> _Problem details_:
Reproduce every line in the listing that contains the word "аналитиком".

> _Given entries_:
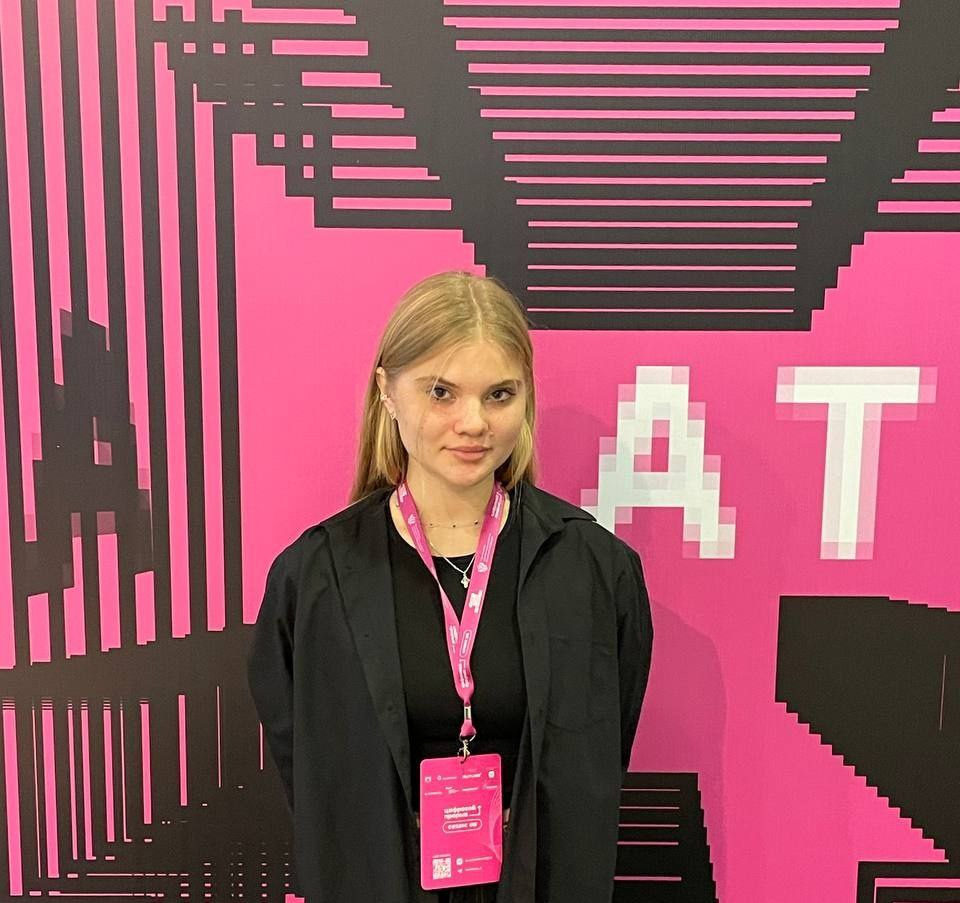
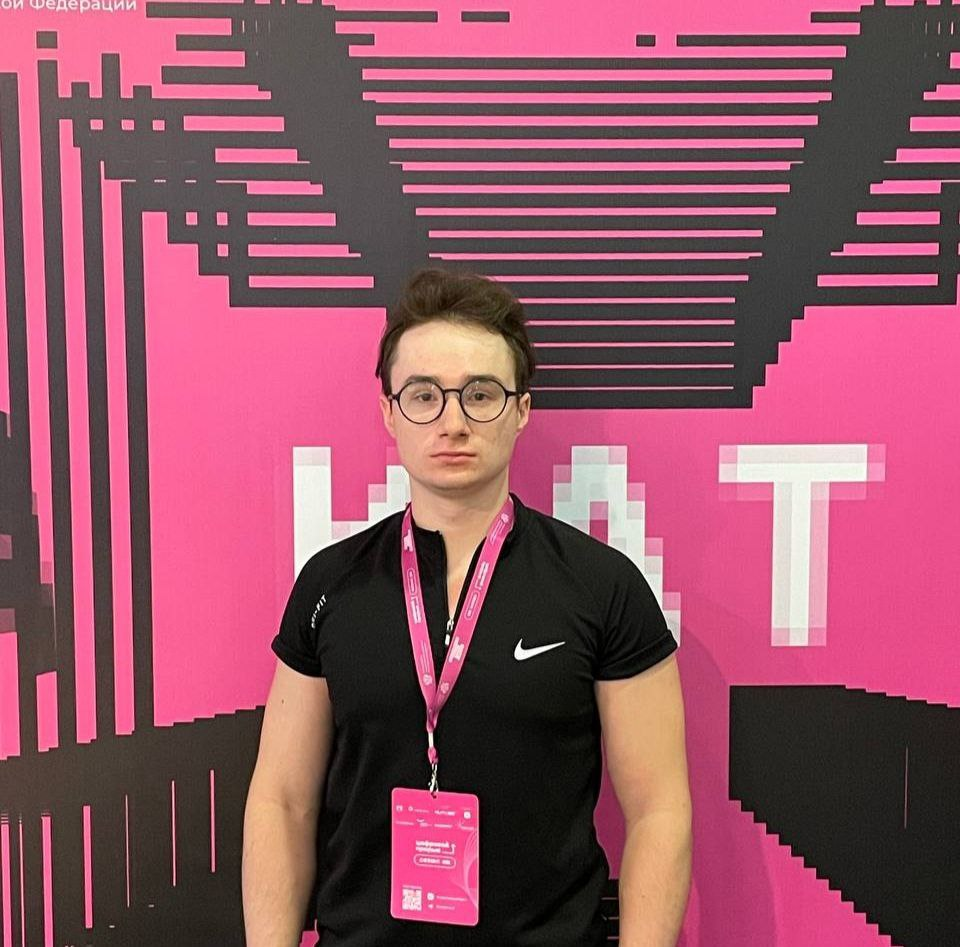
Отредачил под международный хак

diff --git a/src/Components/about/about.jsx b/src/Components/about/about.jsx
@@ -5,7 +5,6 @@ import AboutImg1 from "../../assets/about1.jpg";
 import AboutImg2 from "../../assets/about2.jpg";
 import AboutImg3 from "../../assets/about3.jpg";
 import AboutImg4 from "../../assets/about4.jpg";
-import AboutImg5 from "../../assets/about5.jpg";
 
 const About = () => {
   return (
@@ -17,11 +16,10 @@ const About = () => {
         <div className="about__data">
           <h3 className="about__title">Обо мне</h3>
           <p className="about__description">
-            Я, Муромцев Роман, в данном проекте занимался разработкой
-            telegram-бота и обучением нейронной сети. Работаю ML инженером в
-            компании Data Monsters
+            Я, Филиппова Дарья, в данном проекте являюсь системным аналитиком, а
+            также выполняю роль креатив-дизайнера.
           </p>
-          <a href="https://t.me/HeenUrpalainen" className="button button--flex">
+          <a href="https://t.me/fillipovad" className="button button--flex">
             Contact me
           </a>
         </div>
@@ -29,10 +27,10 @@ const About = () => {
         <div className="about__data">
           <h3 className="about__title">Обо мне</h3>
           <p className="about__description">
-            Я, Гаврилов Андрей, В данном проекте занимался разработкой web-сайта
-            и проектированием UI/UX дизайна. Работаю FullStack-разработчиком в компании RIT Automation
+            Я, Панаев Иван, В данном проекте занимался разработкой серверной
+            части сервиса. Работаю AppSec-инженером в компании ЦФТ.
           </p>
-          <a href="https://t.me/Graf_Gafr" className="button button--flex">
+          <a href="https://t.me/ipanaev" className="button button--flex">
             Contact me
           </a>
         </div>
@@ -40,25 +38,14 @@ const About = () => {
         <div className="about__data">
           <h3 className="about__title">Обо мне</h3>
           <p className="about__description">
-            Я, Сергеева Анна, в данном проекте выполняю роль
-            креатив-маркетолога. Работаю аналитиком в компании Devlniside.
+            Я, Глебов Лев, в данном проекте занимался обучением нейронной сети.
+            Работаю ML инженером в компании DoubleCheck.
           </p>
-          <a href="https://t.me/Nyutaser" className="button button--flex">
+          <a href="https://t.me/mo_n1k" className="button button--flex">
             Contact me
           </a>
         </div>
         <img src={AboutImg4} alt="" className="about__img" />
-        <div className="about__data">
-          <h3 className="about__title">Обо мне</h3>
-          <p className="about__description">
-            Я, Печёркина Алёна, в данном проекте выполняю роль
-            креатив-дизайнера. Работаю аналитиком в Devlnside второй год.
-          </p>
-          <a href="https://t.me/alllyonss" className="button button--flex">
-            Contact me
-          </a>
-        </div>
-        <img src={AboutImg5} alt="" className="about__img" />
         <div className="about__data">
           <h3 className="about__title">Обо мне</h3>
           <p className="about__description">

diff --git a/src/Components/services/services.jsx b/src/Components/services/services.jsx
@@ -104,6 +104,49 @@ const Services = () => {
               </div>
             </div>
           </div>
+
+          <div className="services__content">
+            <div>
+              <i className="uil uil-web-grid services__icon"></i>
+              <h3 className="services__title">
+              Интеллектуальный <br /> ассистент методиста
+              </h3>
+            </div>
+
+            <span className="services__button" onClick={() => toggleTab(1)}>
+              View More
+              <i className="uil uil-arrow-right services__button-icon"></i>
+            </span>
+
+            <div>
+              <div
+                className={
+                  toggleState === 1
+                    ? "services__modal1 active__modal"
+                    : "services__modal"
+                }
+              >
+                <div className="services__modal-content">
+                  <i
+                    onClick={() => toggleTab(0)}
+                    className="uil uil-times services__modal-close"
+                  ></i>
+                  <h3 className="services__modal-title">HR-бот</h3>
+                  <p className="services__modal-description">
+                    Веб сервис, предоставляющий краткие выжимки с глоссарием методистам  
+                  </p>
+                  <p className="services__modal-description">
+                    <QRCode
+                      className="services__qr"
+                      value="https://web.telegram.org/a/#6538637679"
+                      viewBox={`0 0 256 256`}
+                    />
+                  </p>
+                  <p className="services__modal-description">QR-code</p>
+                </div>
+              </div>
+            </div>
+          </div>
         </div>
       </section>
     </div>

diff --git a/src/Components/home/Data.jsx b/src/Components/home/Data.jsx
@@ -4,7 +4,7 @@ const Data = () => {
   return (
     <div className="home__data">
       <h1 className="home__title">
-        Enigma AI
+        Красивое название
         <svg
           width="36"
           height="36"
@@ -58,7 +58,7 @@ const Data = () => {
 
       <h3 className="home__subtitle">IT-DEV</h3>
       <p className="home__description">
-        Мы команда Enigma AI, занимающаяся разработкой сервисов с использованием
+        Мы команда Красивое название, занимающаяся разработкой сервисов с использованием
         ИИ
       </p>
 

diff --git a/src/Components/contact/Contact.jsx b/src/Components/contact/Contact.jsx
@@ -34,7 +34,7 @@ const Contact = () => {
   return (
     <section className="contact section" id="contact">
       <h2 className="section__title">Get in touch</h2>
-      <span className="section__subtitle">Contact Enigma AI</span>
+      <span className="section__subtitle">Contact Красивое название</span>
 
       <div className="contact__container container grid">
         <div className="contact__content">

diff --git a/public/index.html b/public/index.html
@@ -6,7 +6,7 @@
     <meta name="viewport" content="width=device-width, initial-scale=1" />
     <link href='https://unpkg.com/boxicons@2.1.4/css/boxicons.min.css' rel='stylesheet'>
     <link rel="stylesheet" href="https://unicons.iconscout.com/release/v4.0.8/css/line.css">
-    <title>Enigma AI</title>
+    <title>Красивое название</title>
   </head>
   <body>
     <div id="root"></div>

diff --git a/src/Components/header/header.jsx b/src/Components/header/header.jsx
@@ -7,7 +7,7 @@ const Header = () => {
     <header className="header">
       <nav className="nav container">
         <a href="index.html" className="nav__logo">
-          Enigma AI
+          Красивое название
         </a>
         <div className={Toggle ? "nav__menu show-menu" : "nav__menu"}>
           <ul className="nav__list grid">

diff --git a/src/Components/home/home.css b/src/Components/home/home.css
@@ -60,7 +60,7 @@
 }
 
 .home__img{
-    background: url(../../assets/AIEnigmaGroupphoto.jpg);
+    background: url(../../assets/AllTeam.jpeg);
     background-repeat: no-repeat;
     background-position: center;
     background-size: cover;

> _Reply to the exercise_:
+            Я, Филиппова Дарья, в данном проекте являюсь системным аналитиком, а
-            креатив-маркетолога. Работаю аналитиком в компании Devlniside.
-            креатив-дизайнера. Работаю аналитиком в Devlnside второй год.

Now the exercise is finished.